All lines below containing "Linux" are to be listed.

Code change snippets:
_ _ _ _
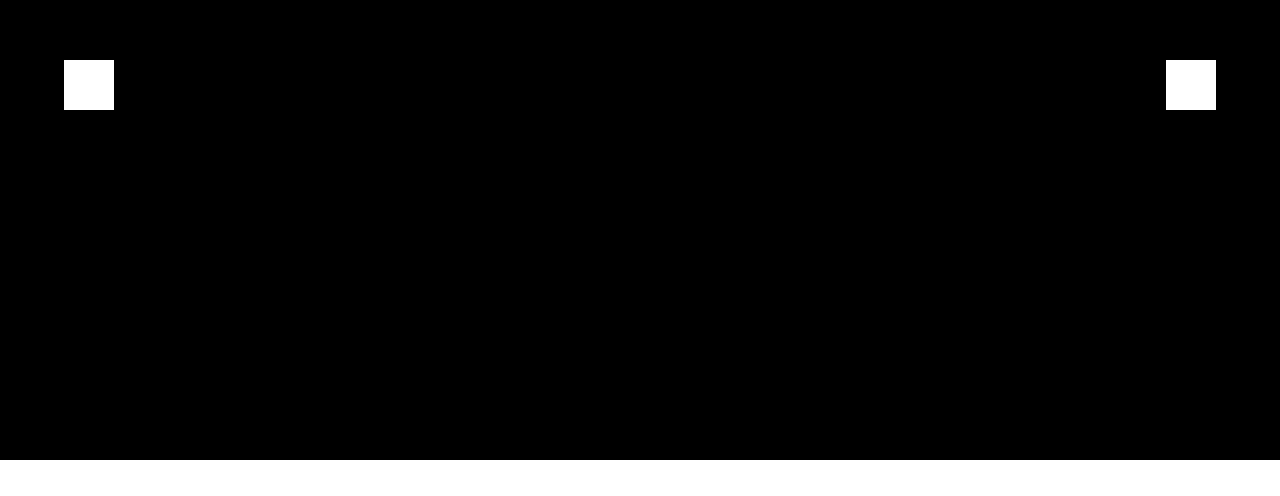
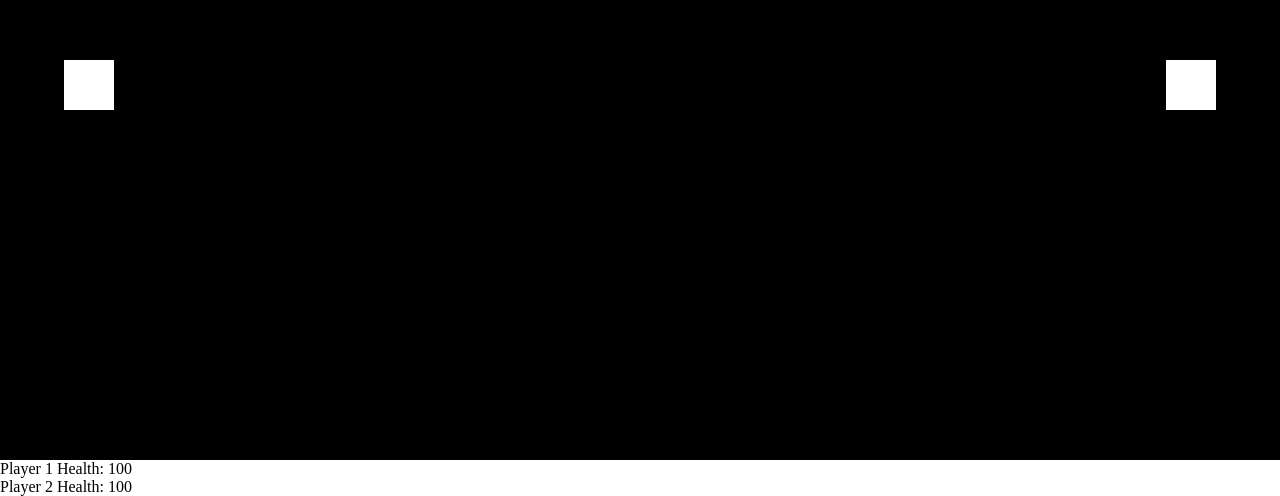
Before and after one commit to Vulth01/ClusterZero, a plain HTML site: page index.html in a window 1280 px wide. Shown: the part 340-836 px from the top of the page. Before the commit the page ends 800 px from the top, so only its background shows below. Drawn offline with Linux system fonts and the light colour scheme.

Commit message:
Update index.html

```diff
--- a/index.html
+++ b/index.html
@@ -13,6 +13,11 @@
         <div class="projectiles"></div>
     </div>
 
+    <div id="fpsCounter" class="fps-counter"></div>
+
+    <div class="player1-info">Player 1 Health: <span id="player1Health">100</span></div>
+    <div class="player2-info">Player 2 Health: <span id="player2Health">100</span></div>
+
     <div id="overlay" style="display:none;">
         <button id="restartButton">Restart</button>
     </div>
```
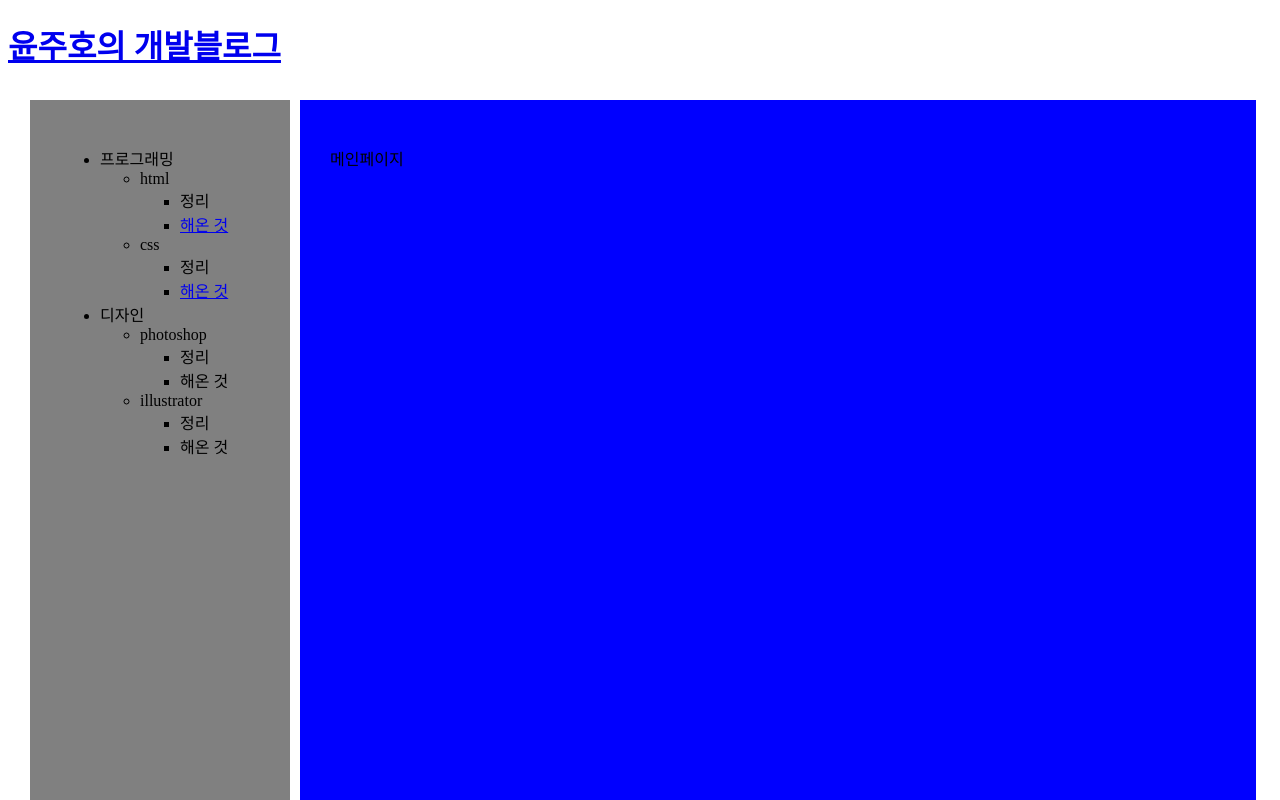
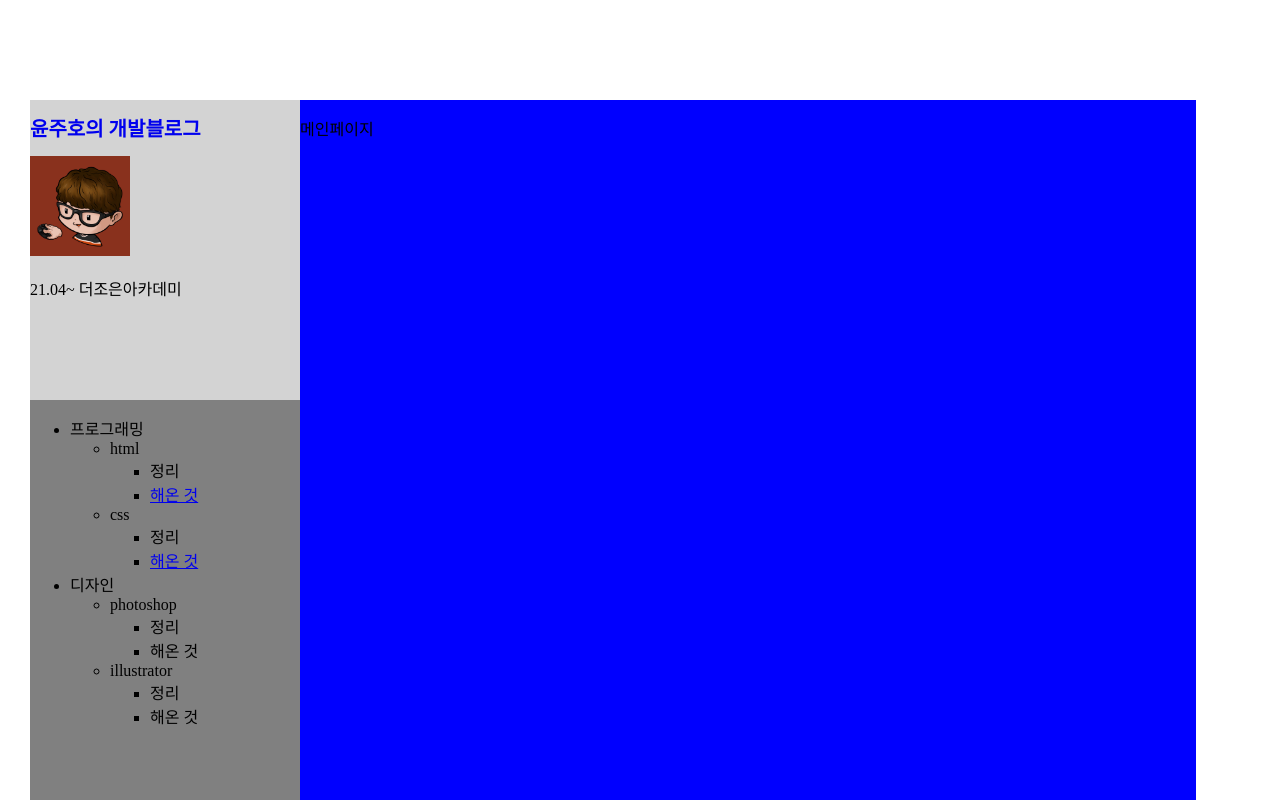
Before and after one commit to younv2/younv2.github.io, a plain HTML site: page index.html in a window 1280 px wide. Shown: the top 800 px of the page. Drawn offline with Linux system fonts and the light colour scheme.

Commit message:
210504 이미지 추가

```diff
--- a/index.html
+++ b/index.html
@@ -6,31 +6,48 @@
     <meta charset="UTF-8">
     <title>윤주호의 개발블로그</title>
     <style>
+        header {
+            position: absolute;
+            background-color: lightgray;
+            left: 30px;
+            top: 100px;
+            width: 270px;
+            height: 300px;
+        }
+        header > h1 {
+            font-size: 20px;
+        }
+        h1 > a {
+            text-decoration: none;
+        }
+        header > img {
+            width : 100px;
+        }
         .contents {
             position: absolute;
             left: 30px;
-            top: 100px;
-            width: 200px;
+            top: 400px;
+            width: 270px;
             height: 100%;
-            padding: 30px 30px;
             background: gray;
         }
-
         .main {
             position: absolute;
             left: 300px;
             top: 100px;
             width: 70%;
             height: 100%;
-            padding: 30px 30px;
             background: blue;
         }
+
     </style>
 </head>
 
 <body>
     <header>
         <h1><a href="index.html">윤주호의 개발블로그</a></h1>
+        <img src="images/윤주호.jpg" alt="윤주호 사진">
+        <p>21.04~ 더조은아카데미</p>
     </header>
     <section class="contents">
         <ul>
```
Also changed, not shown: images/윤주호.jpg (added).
_ _ _ _
- _Answer to this task_:
Before and after one commit to Vulth01/ClusterZero, a plain HTML site: page index.html in a window 1280 px wide. Shown: the part 340-836 px from the top of the page. Before the commit the page ends 800 px from the top, so only its background shows below. Drawn offline with Linux system fonts and the light colour scheme.
Before and after one commit to younv2/younv2.github.io, a plain HTML site: page index.html in a window 1280 px wide. Shown: the top 800 px of the page. Drawn offline with Linux system fonts and the light colour scheme.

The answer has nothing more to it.